Benjamin: Yeah, the games on this screen are entire worlds contained inside that rectangle. It’s an exterior contained by an interior. It was the same with the Parisian Arcades. They were little cities. Worlds in miniature. A cross between interior and exterior.
Sontag: The whole concept of the videogame parallels the fascination with the portable camera perfectly. Taking photographs appeals to people handicapped by a ruthless work ethic. Using a camera appeases the anxiety which the work-driven feel about not working when they are on vacation and supposed to be having fun. They have something to do that’s like a friendly imitation of work: they take pictures.
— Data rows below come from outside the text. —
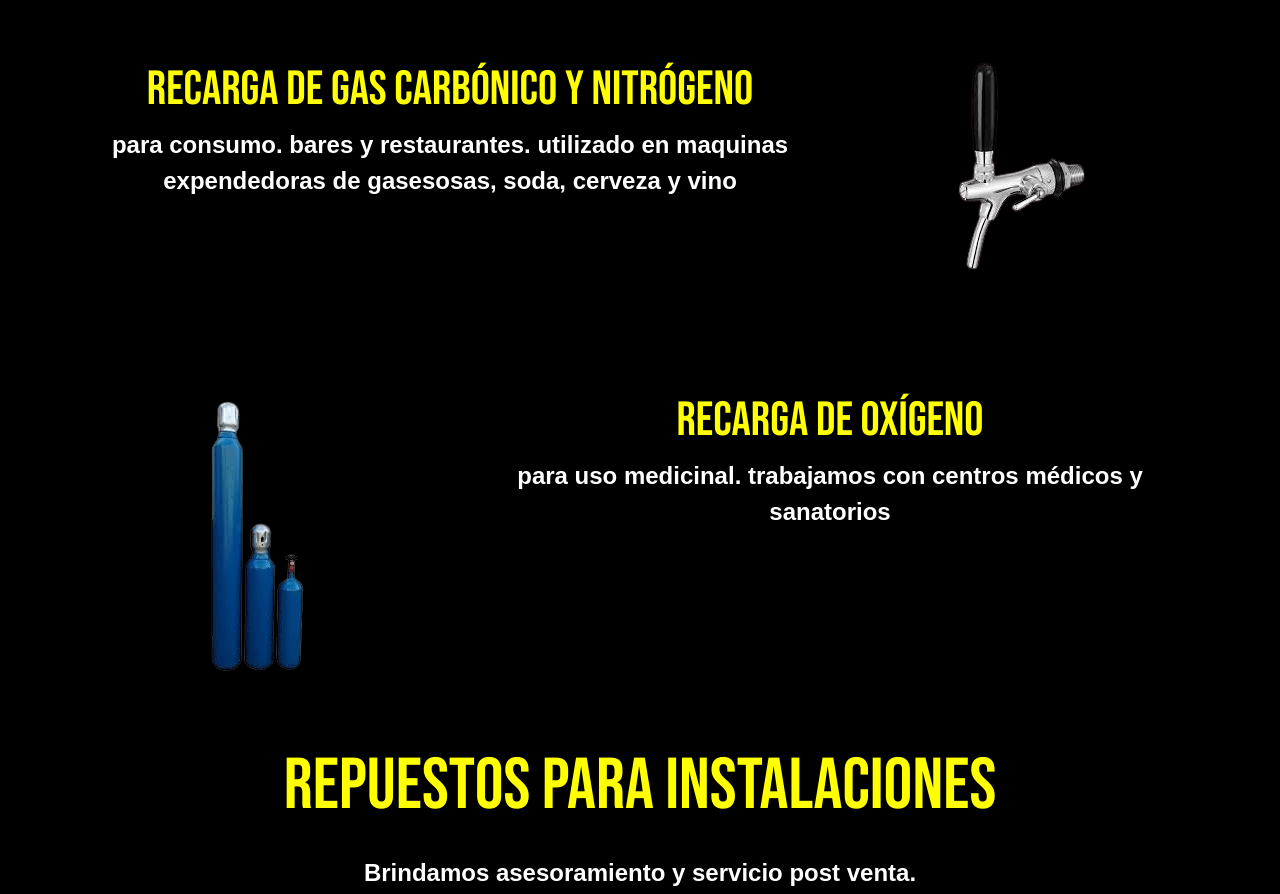
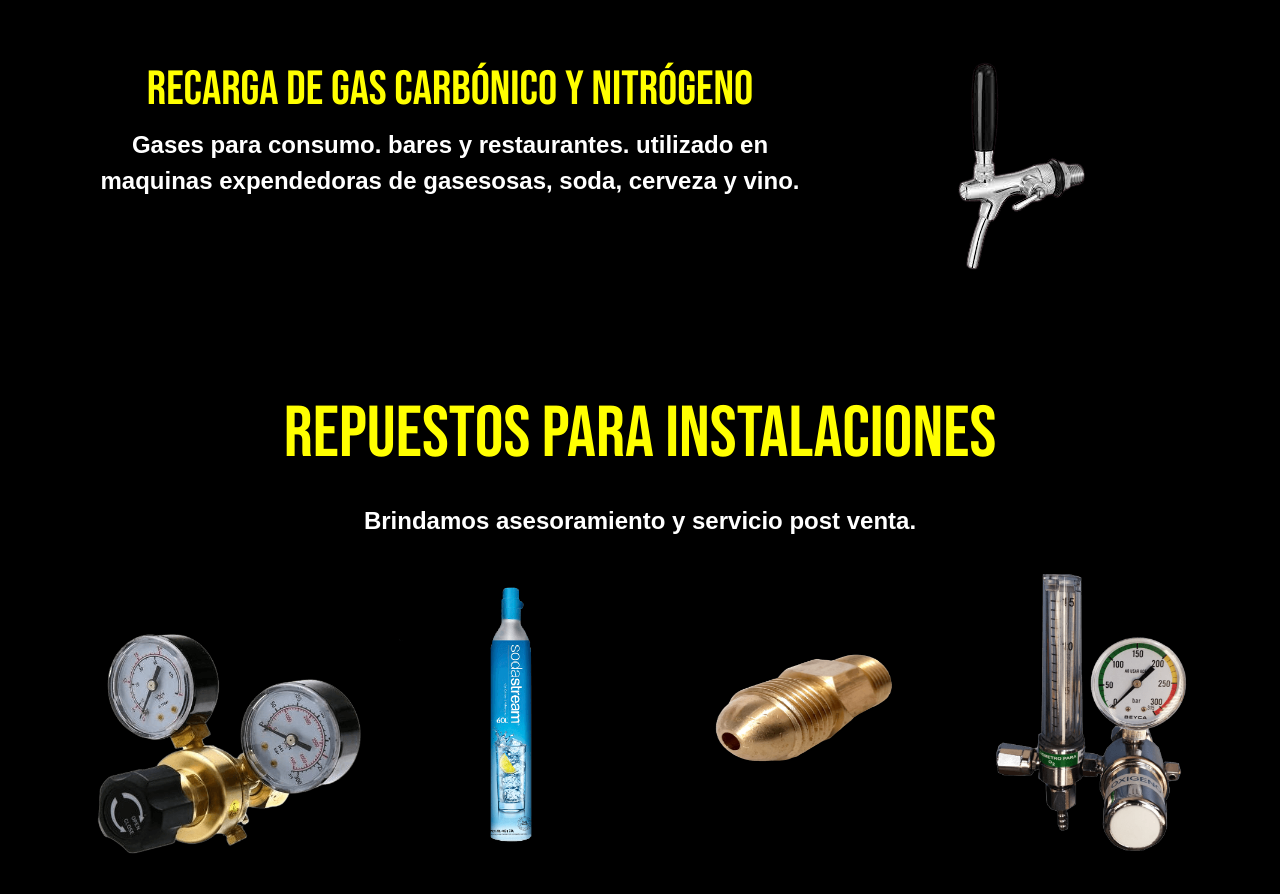
Before and after one commit to konstantinowivo/matafuegos-noble_37115, a website: page paginas/gases_no_inflamables.html in a window 1280 px wide. Shown: the part 728-1622 px from the top of the page. Drawn offline with nearby package versions, Linux system fonts and the light colour scheme.

Commit message:
cambios en main pag. gas

```diff
--- a/paginas/gases_no_inflamables.html
+++ b/paginas/gases_no_inflamables.html
@@ -71,28 +71,13 @@
       <div class="row">
         <div class="col-xl-8 text-center mt-4">
           <h3>Recarga de gas carbónico y nitrógeno</h3>
-          <p>para consumo. bares y restaurantes. utilizado en maquinas expendedoras de gasesosas, soda, cerveza y vino</p>
+          <p>Gases para consumo. bares y restaurantes. utilizado en maquinas expendedoras de gasesosas, soda, cerveza y vino.</p>
         </div>
         <div class="col-xl-4 text-center mb-4">
           <figure class="figure">
             <img src="../recursos/canilla.cerveza.comrpimido-removebg-preview.png" class="figure-img img-fluid rounded" alt="madera papel cartón">
             <figcaption class="figure-caption"></figcaption>
           </figure>
-        </div>
-      </div>
-    </article>
-
-    <article class="container mt-4 mb-4">
-      <div class="row">
-        <div class="col-xl-4 text-center mt-4">
-          <figure class="figure">
-            <img src="../recursos/tubo.oxigeno-removebg-preview.comprimido.png" class="figure-img img-fluid rounded" alt="madera papel cartón">
-            <figcaption class="figure-caption"></figcaption>
-          </figure>
-        </div>
-        <div class="col-xl-8 text-center mt-4 mb-4">
-          <h3>Recarga de oxígeno</h3>
-          <p>para uso medicinal. trabajamos con centros médicos y sanatorios</p>
         </div>
       </div>
     </article>
```
Also changed, not shown: index.html (+1 -1 lines), paginas/tienda_online.html (+3 -3 lines), recursos/1013-ADAPTADOR-DE-TUBO-C02-A-MINI-KEG.webp (deleted), recursos/adaptador.1.comprimido-removebg-preview.png (deleted), recursos/adaptador.barril-removebg-preview.png (deleted), recursos/envios.tarjeta.png (deleted), recursos/exintores.tarjeta.jpg (deleted), 1 other file.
Likewise, while we’re relaxing here we’ve been drawn to a friendly goal-oriented version of work. As modern day flaneurs we’ve found another way to quantify our leisure.
Baudelaire: Both the flaneur and the gamer sitting on the couch are the icons of conspicuous leisure. We stroll because we can afford to stroll. We sit on this couch and play videogames because we can afford to sit on this couch and play videogames.
Benjamin: But now the flaneur has evolved. The homeless and the prostitutes are the modern day flaneur. The idlers and the ragpickers.
Baudelaire: That’s not flanerie, that’s wandering out of necessity. A flaneur is a gentleman stroller of the streets. There’s status and dignity to it.
Franklin: When Adorno looked at the flaneurs in Paris, he came to the conclusion that the strolls through the street that you were taking really amounted to strolls through your own room. So considering that the street literally is the room of homeless, don’t they have a more thorough understanding of the street due to the sheer amount of time they spend living in it.
Baudelaire: The ragpicker is too focused on survival to notice the minute details and secrets that the street holds. The true significance of these “trivial” details goes unnoticed. (angrily) That’s the difference.
Sontag: Cookie anyone?
Benjamin: (immediately) Yes please.
Baudelaire: So I suppose that you think Mario himself is a flaneur then? You know, just a working class plumber hanging out in Mushroom Land?
Reifenstahl: No, he couldn’t possibly be a flaneur. He’s racing through these landscapes as fast as possible with a well-defined and time-dependent objective. He can’t afford to absorb his surroundings along the way.
Benjamin: If anything he’s trying to avoid his surroundings.
Sontag: But you can't even make that division between Mario and the player.
Reifenstahl: Wait, wait. This videogame exists as an independent object. It can’t be tied down by the baggage that the viewer or the player brings to it. So…if we distinguish Mario as independent from the player…
Sontag: Mario on his own doesn’t exist. Mario is the player and the player is Mario. Mario is sitting on this couch right now and, as Charles put it earlier, is the icon of conspicuous leisure.
Franklin: Well then, same time next week?
(Everyone agrees)
Baudelaire: We should play Grand Theft Auto next time.
(Everyone exits)

Illinois State University, 5620 School of Art, 214A Center for the Visual Arts, Normal, IL 61761